Many people use Chief Financial Officer (“CFO”) and Controller interchangeably because they think it is the same position. It is quite possible that you’ve seen other businesses with CFOs and controllers who have the exact same responsibilities, but this can make things confusing. So, what is the difference between a contract controller and a contract CFO? Which does my business need? Do we need both?
Contract Controller vs Contract CFO
A contract Controller is responsible for the accounting and record-keeping of an organization. Additional responsibilities can include management of information technologies, insurance, sales tax reporting, federal income tax reporting, outside CPA audits, and human resources. Controllers are in essence responsible for the financial and regulatory compliance of the Company. Think of controllers as the “historians” for the company, the controller “books the past” and continually works with historical information.
Though a CFO is ultimately responsible for the financials of a company, the role of a contract CFO is more encompassing. They will often review the financial statements, but, that is only to get a perspective of past performance. The CFO will take than those numbers and analyze them to improve future performance working closely with operations and management. CFO’s are key in developing and implementing a strategy for the company to achieve its goals.
Things that may require a CFO include forecasting, maintaining debt covenants, mergers, and acquisitions, a deeper analysis of the financial statements, managing capital structure, investors, banks, and/or taking your company public.
Reasons To hire a Part-Time or Contract Controller

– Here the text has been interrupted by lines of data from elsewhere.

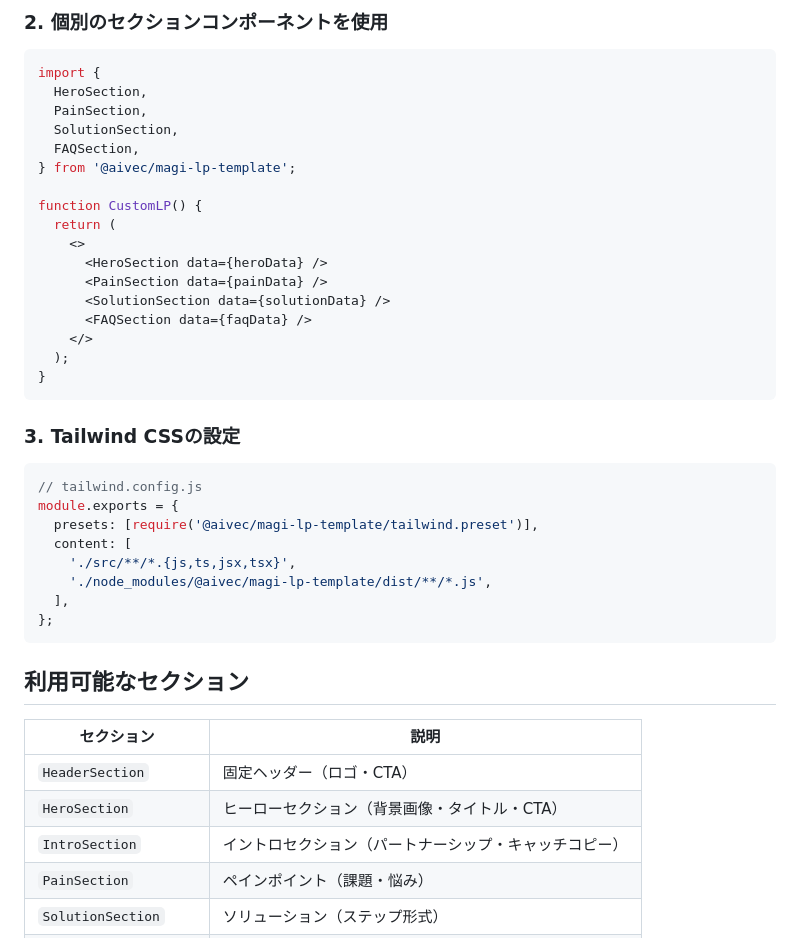
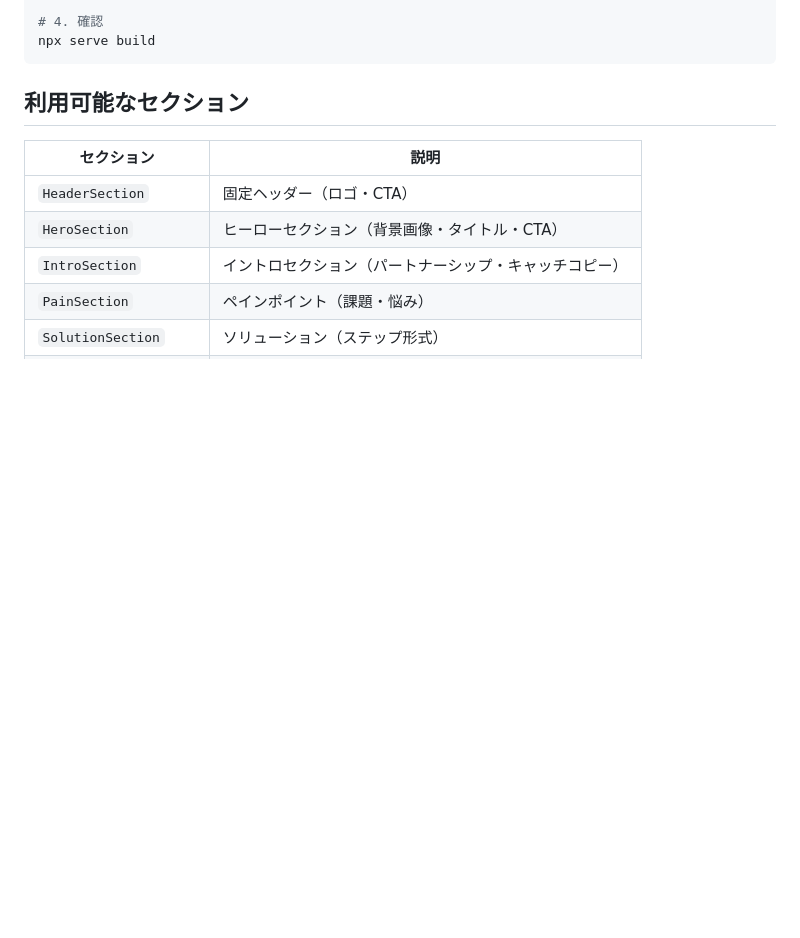
Before and after one commit to taizo1982/bridal-port_202602, a Markdown page: README.md, the part around one of its changes. Drawn GitHub-style; blank space fills up the shorter version.

````diff
--- a/README.md
+++ b/README.md
@@ -75,36 +73,5 @@ function App() {
-### 2. 個別のセクションコンポーネントを使用
-
-```tsx
-import {
-  HeroSection,
-  PainSection,
-  SolutionSection,
-  FAQSection,
-} from '@aivec/magi-lp-template';
-
-function CustomLP() {
-  return (
-    <>
-      <HeroSection data={heroData} />
-      <PainSection data={painData} />
-      <SolutionSection data={solutionData} />
-      <FAQSection data={faqData} />
-    </>
-  );
-}
-```
-
-### 3. Tailwind CSSの設定
-
-```js
-// tailwind.config.js
-module.exports = {
-  presets: [require('@aivec/magi-lp-template/tailwind.preset')],
-  content: [
-    './src/**/*.{js,ts,jsx,tsx}',
-    './node_modules/@aivec/magi-lp-template/dist/**/*.js',
-  ],
-};
+# 4. 確認
+npx serve build
 ```
 
 ## 利用可能なセクション
````
Also changed, not shown: other parts of README.md (+59 -92 lines).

There are a number of situations your small business might need some assistance from a contract controller. Many companies even offer part-time assistance if you can’t justify paying someone full-time. We have outlined some situations which may prompt a small business owner to hire a contract controller in Phoenix:
• Supervision of bookkeeper. If the company doesn’t have a CFO and the owner doesn’t have time or can’t monitor bookkeeping, the solution is often a controller.
• Accuracy of financial reports. Sometimes bookkeepers aren’t able to identify the root cause of inaccurate numbers or develop a solution to remedy the situation.
• Fixing the period close process and report delivery. It is not uncommon for bookkeepers to have trouble completing the financial close process on time (often in the range of weeks or months). Though many close quarterly or even annually, small businesses should close monthly to take advantage of real-time data.
• Preventing errors, fraud, and security breaches. A bookkeeper does not have the training and skills necessary to implement these kinds of internal controls.
• Ownership of accounting process. As your small business grows, the complexity of accounting processes grows along with it. Bookkeepers are often not experienced enough to take ownership of these processes and make adjustments where needed.
When To Consider a Part-time or Contract CFO
While the role of a Controller puts together all the financials and focuses on the historical transactions, the CFO works with the historical information but uses it as a tool that enables him/her to be a strategic partner to the CEO. Maybe your finance team needs more supervision or maybe your company needs a better financial strategy and direction. A Contract CFO in Phoenix can assist in a number of areas which we have outlined below:
Supervision of finance team. Like any department, the finance staff (eg: bookkeeper and/or controller) requires guidance and oversight. If the owner doesn’t have time or can’t monitor the team’s performance, the best solution is often a CFO.
• Need for sophisticated reporting and interpretation. Numbers can be confusing if not interpreted correctly. It is essential that a small business team truly understands the story behind the numbers in your financial statements. CEOs, controllers, and bookkeepers may not be financially savvy enough to determine which metrics matter most and what those numbers mean. This is typically the “wheelhouse” of the CFO. A top-notch CFO can find and interpret the numbers (such as financial metrics for SaaS companies) and decide which actions to take to leverage them to drive positive impact.
• Financial strategy and direction guidance. Small business owners may need help with a financial strategy such as pricing decisions, long-term projections or strategy formulation/refinement. The CFO becomes part of the executive team and participates in – and often leads – important planning sessions.
Stakeholder report package generation and interaction. Boards, banks, and investors will need to see reliable data packaged in an attractive and useful manner. CFOs are often called on to prepare these materials. Check out our article on how well-designed board meeting packets lead to productive board meetings for more on this subject.
• Fundraising assistance. If the CEO can’t take the lead on building and telling the financial story required in fundraising, a CFO is often asked to join the team to support these efforts and round out the C-level expertise of the company.
Many companies opt to hire a Controller when they really need a CFO. These two roles are not interchangeable. Although in the same area of expertise (accounting and finance), these two roles are different. Regardless of whether you are a part-time or contract CFO or Controller in Phoenix, you should strive to be the financial leader in your company.
Limitless Investment & Capital’s Contract Controller & Contract CFO Services in Phoenix
Situations can arise from time to time where extra financial expertise is needed to help with the successful operation of your company. Schedule a free financial analysis today to determine if your small business could benefit from the assistance of a contract controller or contract CFO.